El Dorado: Art new space. Bogotá, Colombia

 El Dorado, as part of the exciting Bogotá art scene, to continue to provide visibility to processes outside the mainstream that are committed to a historical mission.

By Santiago Rueda
El Dorado: Art new space. Bogotá, Colombia

First came La Bachué then El Dorado. Slowly and carefully, Colombian art collector José Darío Gutiérrez has put together a series of publication and art projects that have made him a major advocate of Colombian art. In order to make up for glaring lacks in the historical memory of a country embroiled in a longstanding armed conflict, Gutiérrez’s first project was La Bachué, a publishing house that put out a series dedicated to re-examining the work of sculptor Rómulo Rozo—specifically the work Bachué from which the project gets its name—as well as the early production of Fernando Botero and others. Gutiérrez’s most recent initiative is the conception and construction of El Dorado, a space located in La Macarena section of the city where many artists gather. Even before it was fully constructed, the lot on which El Dorado is located—a virtual urban wasteland—was the site of projects by artists Wilson Díaz (2013) and Camilo Bojacá (2014). Later, after the first section of the premises had been built, shows by Eduard Moreno (2015) and Jorge Ortiz (2015) were held. In February 2016, the doors to the new spacious building with four galleries were opened. El cuerpo de adentro, the first exhibition, was a solo show by Leonel Castañeda featuring collages, an installation, and a large collection of objects, books and other publications, as well as animal remains like fur and bones. The aim of the show was to grapple with the relationships between the death drive, the clinical, the surgical, the pornographic, and the sexual. 

Silicios, a group show curated by the very young Valentina Gutiérrez, fit seamlessly into a curatorial proposal with a distinct interest in the bodily. Seen in perspective, El Dorado’s programming has combined a longstanding artist largely inactive on the exhibition circuit in recent years like Jorge Ortiz, very active artists also involved in art criticism like Wilson Díaz and Eduard Moreno, a largely unknown artist with an extensive body of work like Leonel Castañeda, and a very young artist like Camilo Bojacá.
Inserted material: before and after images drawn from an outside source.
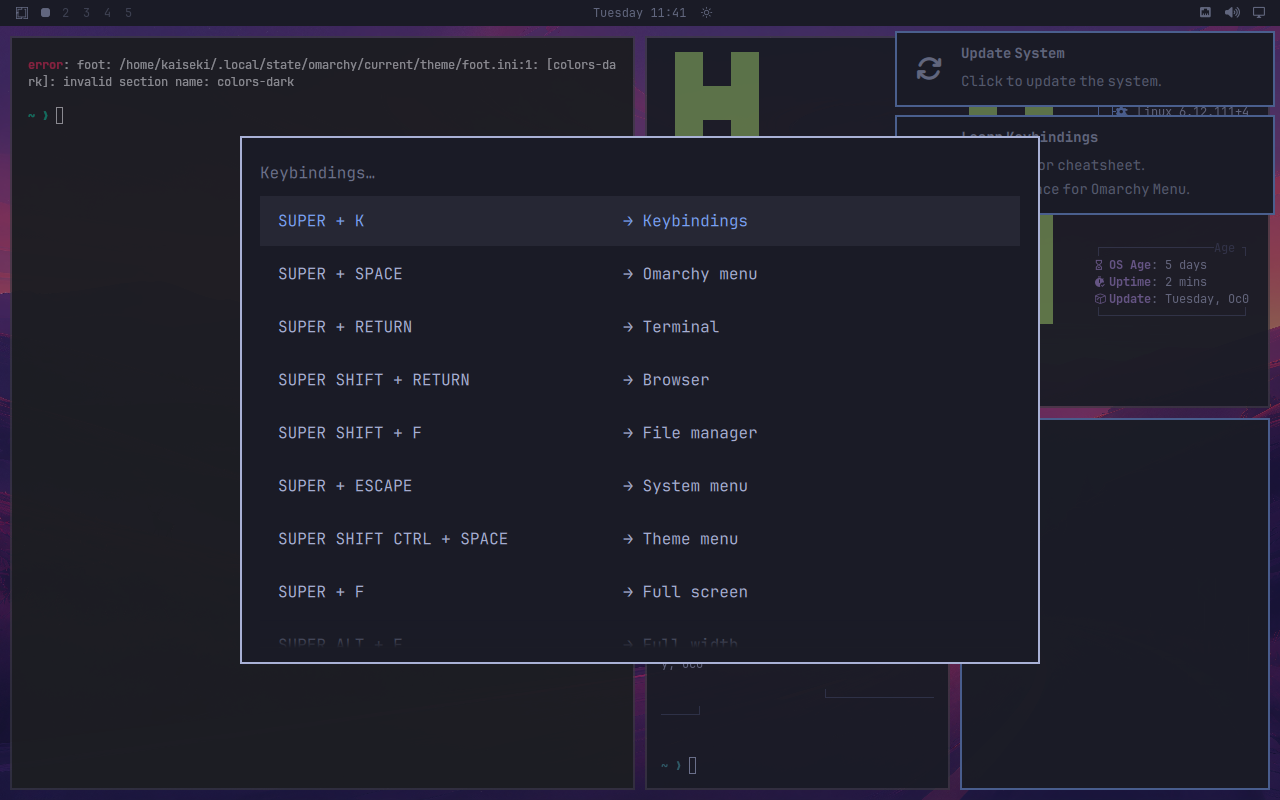
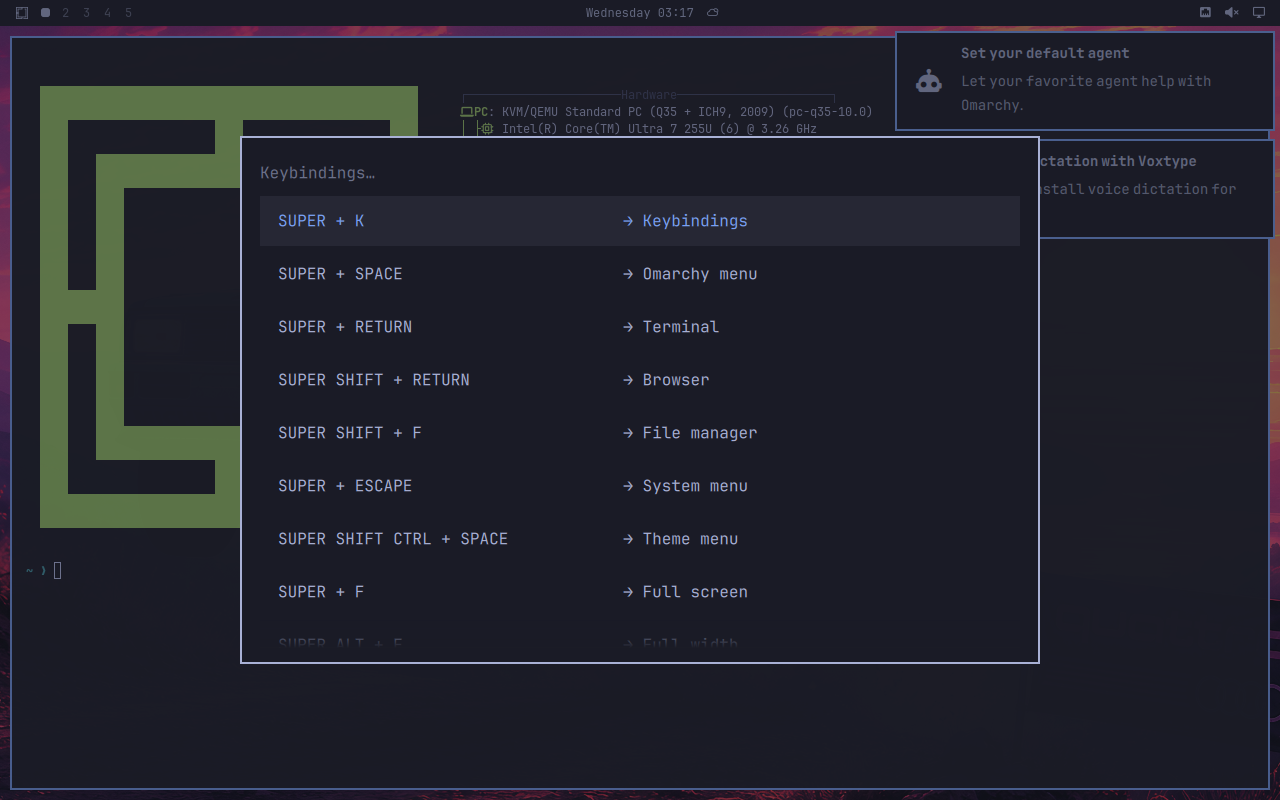
Screenshots retaken on Debian testing; tests verified on the hosted-repository image
- docs/img: desktop, menu, launcher, keybindings, theme switch, lock screen and
  the installer frames retaken on a machine made by the installer (kernel 7.2,
  root on ZFS), time zone Asia/Dubai
- tests/screenshots retakes them; tests/run-installer walks the time zone list
  (the form pre-selects by location now), checks the zone, and has
  KAISEKI_SLOW for slow hosts
- tests/update.sh: the temporary repository gets the real one's priority
- vm/vm refuses option-like words and its own commands as machine names
- docs/UPDATE.md: installer and update verified on an image built from the
  published repository

Changed region(s): [[0.0, 0.0, 0.625, 0.8438], [0.5938, 0.0312, 1.0, 0.4062], [0.0, 0.4062, 1.0, 1.0]]

diff --git a/docs/UPDATE.md b/docs/UPDATE.md
@@ -52,19 +52,18 @@ Omarchy's indicator offers the update. Rebuilding the installer image is only ne
 
 ## Verified, and not
 
-2026-10-06, `tests/run-update` on a machine made by the installer, with the newer package in a local repository:
+2026-10-07, `tests/run-installer` then `tests/run-update`, on a machine installed from an image that was itself
+built from the published repository:
 
-- nothing to update at first; after a newer `omarchy` package appears, Omarchy reports `4.0.4-1 -> 4.0.4-1.1`;
-- `omarchy-update -y` exits 0; a ZFS snapshot exists and does not contain the new package's files;
-- the package is upgraded, nothing is left pending, the session survives; the machine reboots cleanly afterwards.
-
-Also verified: `apt` on Debian testing accepts the published repository and its signature, and the image
-build installs kaiseki's packages from it.
+- the machine's `omarchy` package comes from `https://files.este.systems/kaiseki`; no repository copy is on its disk;
+- nothing to update at first; after a newer `omarchy` package appears (in a second, local repository the test
+  adds for the purpose), Omarchy reports `4.0.4-1 -> 4.0.4-1.1`;
+- `omarchy-update -y` exits 0 without stopping at a prompt; a ZFS snapshot exists and does not contain the new
+  package's files;
+- the package is upgraded, nothing is left pending, the session survives.
 
 Not verified yet:
 
-- the full installer and update run on an image built from the published repository (in progress when this
-  was written);
 - an update that brings a new kernel (ZFS module rebuild, the copies on the EFI partition);
 - a real new Omarchy release going through fetch, rebuild, publish and update;
 - rolling back to an update snapshot from ZFSBootMenu.

diff --git a/docs/PORT.md b/docs/PORT.md
@@ -2,6 +2,7 @@
 
 > Written on Debian 13, on the first day. The base has since moved to Debian testing, where the rebuilds and
 > the Qt patch below are not needed (README), and most of the packages listed as missing are built.
+> The screenshots were retaken on 2026-10-07 on a machine made by the installer: Debian testing, root on ZFS.
 
 Run on 2026-10-06 in a test VM. Follows [TRIAL.md](TRIAL.md), which only proved that the compositor and
 the shell start. Here Omarchy's whole install pipeline runs, unmodified, and the result is the real desktop.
Looking towards the future, the plan is for each artist to present an ambitious project for each of El Dorado’s three levels (that is what Castañeda did). It is not too much to hope for El Dorado, as part of the exciting Bogotá art scene, to continue to provide visibility to processes outside the mainstream that are committed to a historical mission.